Recorded information: Begin
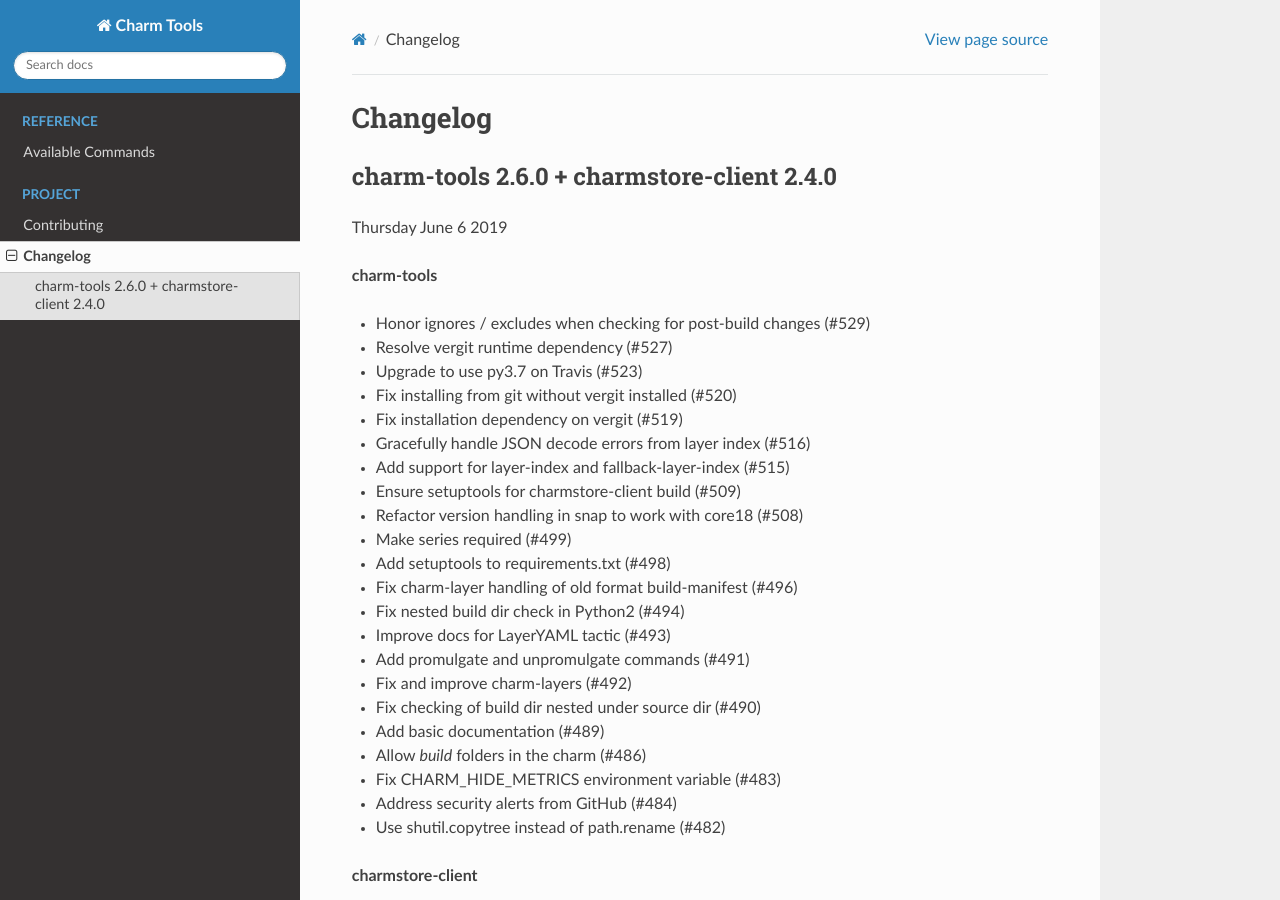
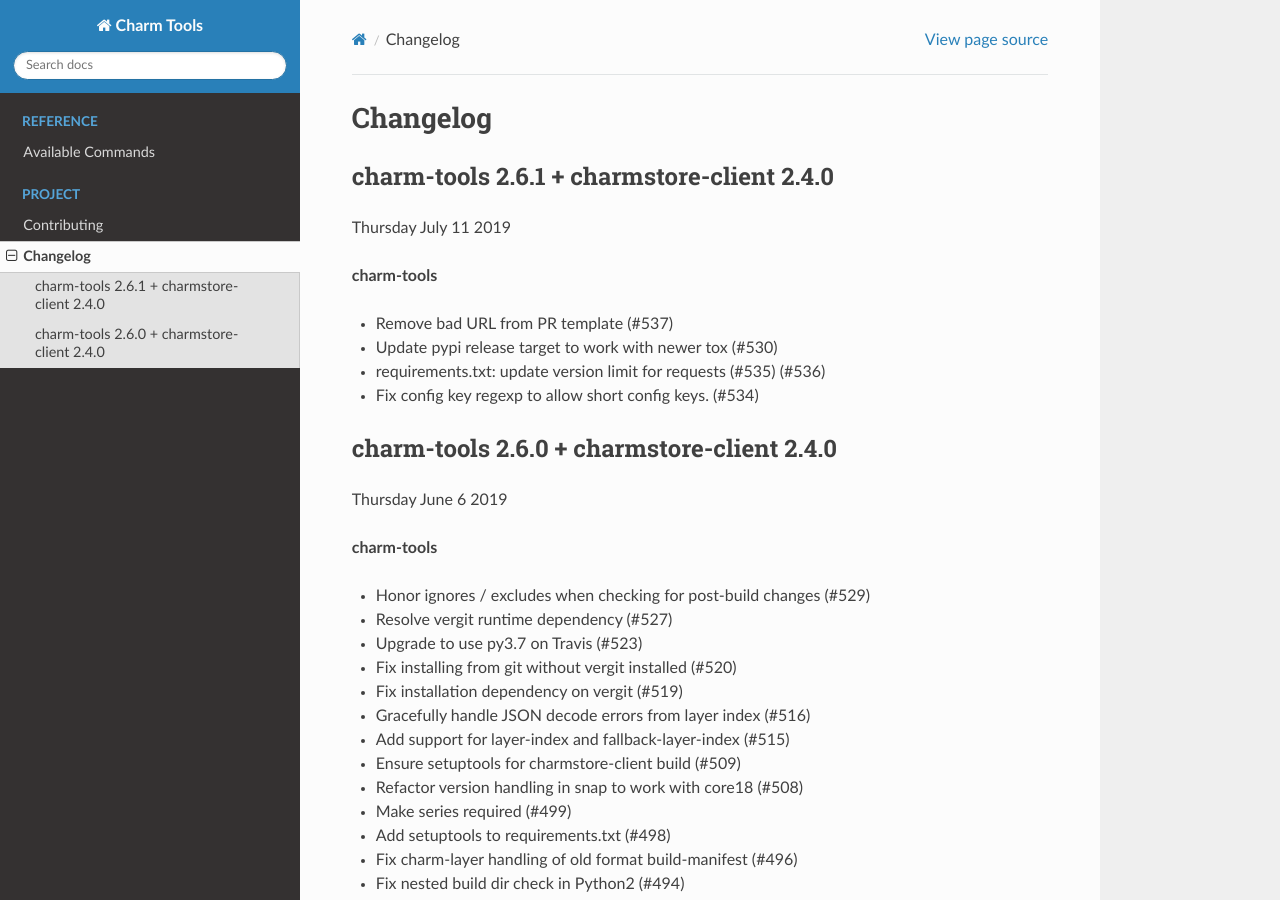
Before and after one commit to juju/charm-tools, a Sphinx documentation site: the page built from docs/changelog.rst, in a window 1280 px wide and 900 px high. Built offline with Sphinx 7.4.7 and the Read the Docs theme 2.0.0, drawn with Linux system fonts in a browser that asks for light colours; pages that are not in the unit, such as notebooks, are missing from menus.

Commit message:
Update changelog for release and fix missed dep causing error in snap

```diff
--- a/docs/changelog.rst
+++ b/docs/changelog.rst
@@ -1,5 +1,17 @@
 Changelog
 =========
+
+charm-tools 2.6.1 + charmstore-client 2.4.0
+^^^^^^^^^^^^^^^^^^^^^^^^^^^^^^^^^^^^^^^^^^^
+Thursday July 11 2019
+
+**charm-tools**
+
+* Remove bad URL from PR template (#537)
+* Update pypi release target to work with newer tox (#530)
+* requirements.txt: update version limit for requests (#535) (#536)
+* Fix config key regexp to allow short config keys. (#534)
+
 
 charm-tools 2.6.0 + charmstore-client 2.4.0
 ^^^^^^^^^^^^^^^^^^^^^^^^^^^^^^^^^^^^^^^^^^^
--- a/setup.py
+++ b/setup.py
@@ -45,7 +45,7 @@
         'launchpadlib<1.11',
         'cheetah3>=3.0.0',
         'pyyaml>=3.11,<4.3',
-        'requests<=2.20.1',
+        'requests>=2.0.0,<3.0.0',
         'libcharmstore',
         'blessings<=1.6',
         'ruamel.yaml<0.16.0',
```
Recorded information: End
* [What is expected]
Scan the lines above for "docs", then copy every one that has it.

* [Output below]
Before and after one commit to juju/charm-tools, a Sphinx documentation site: the page built from docs/changelog.rst, in a window 1280 px wide and 900 px high. Built offline with Sphinx 7.4.7 and the Read the Docs theme 2.0.0, drawn with Linux system fonts in a browser that asks for light colours; pages that are not in the unit, such as notebooks, are missing from menus.
--- a/docs/changelog.rst
+++ b/docs/changelog.rst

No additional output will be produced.